<<<<

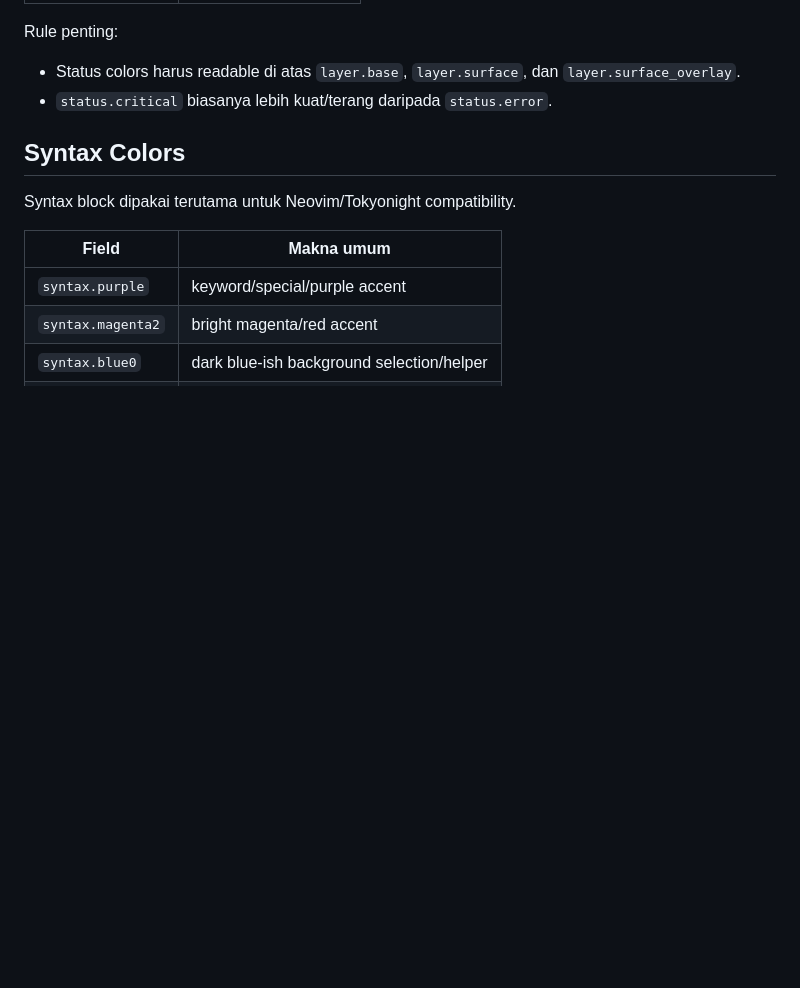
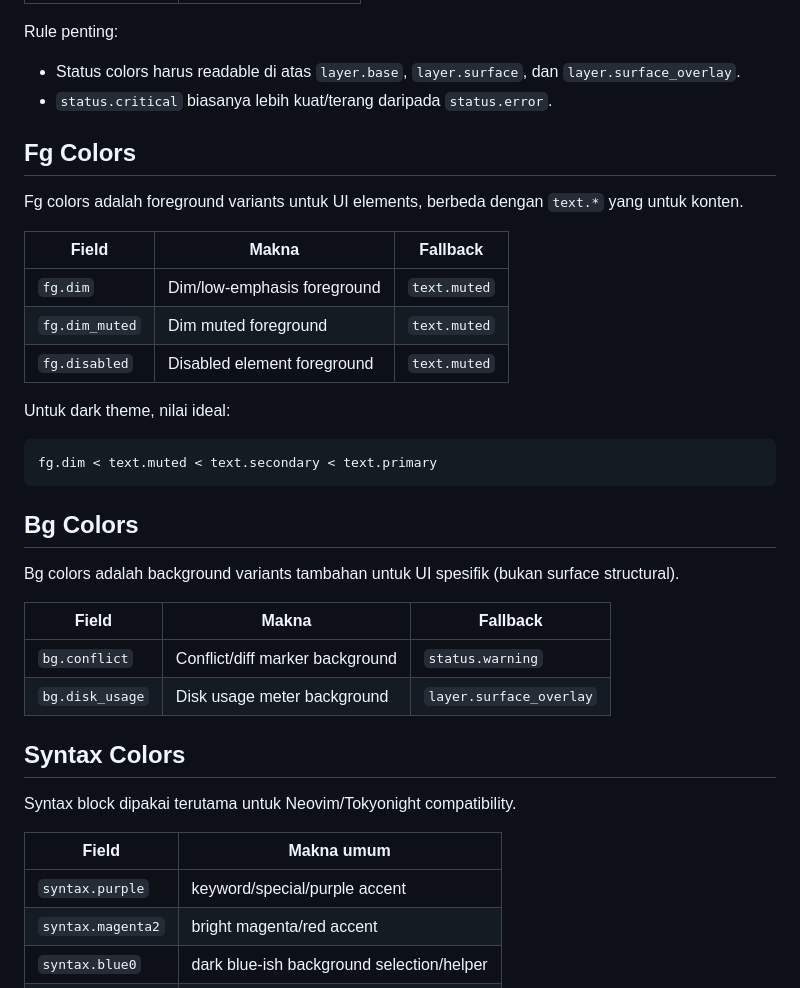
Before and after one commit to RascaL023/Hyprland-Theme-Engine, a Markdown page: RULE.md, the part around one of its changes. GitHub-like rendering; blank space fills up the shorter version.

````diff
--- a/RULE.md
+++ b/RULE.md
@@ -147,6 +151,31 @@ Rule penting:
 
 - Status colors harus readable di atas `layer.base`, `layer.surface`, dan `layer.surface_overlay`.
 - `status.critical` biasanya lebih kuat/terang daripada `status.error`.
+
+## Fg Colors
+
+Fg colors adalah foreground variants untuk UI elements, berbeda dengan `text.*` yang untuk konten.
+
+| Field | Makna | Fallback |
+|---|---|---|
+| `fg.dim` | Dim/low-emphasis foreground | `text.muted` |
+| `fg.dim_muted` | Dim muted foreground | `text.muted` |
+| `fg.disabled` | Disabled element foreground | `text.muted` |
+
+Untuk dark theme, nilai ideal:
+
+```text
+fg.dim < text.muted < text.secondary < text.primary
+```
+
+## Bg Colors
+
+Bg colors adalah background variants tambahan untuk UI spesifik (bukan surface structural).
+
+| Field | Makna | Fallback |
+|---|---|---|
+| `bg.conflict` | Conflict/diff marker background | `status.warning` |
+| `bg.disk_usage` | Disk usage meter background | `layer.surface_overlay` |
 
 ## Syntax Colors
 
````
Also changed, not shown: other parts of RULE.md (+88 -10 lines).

>>>>

Each entry should be copied exactly as written, though any pictures stay out.

### Reply
Before and after one commit to RascaL023/Hyprland-Theme-Engine, a Markdown page: RULE.md, the part around one of its changes. GitHub-like rendering; blank space fills up the shorter version.

````diff
--- a/RULE.md
+++ b/RULE.md
@@ -147,6 +151,31 @@ Rule penting:
 
 - Status colors harus readable di atas `layer.base`, `layer.surface`, dan `layer.surface_overlay`.
 - `status.critical` biasanya lebih kuat/terang daripada `status.error`.
+
+## Fg Colors
+
+Fg colors adalah foreground variants untuk UI elements, berbeda dengan `text.*` yang untuk konten.
+
+| Field | Makna | Fallback |
+|---|---|---|
+| `fg.dim` | Dim/low-emphasis foreground | `text.muted` |
+| `fg.dim_muted` | Dim muted foreground | `text.muted` |
+| `fg.disabled` | Disabled element foreground | `text.muted` |
+
+Untuk dark theme, nilai ideal:
+
+```text
+fg.dim < text.muted < text.secondary < text.primary
+```
+
+## Bg Colors
+
+Bg colors adalah background variants tambahan untuk UI spesifik (bukan surface structural).
+
+| Field | Makna | Fallback |
+|---|---|---|
+| `bg.conflict` | Conflict/diff marker background | `status.warning` |
+| `bg.disk_usage` | Disk usage meter background | `layer.surface_overlay` |
 
 ## Syntax Colors
 
````
Also changed, not shown: other parts of RULE.md (+88 -10 lines).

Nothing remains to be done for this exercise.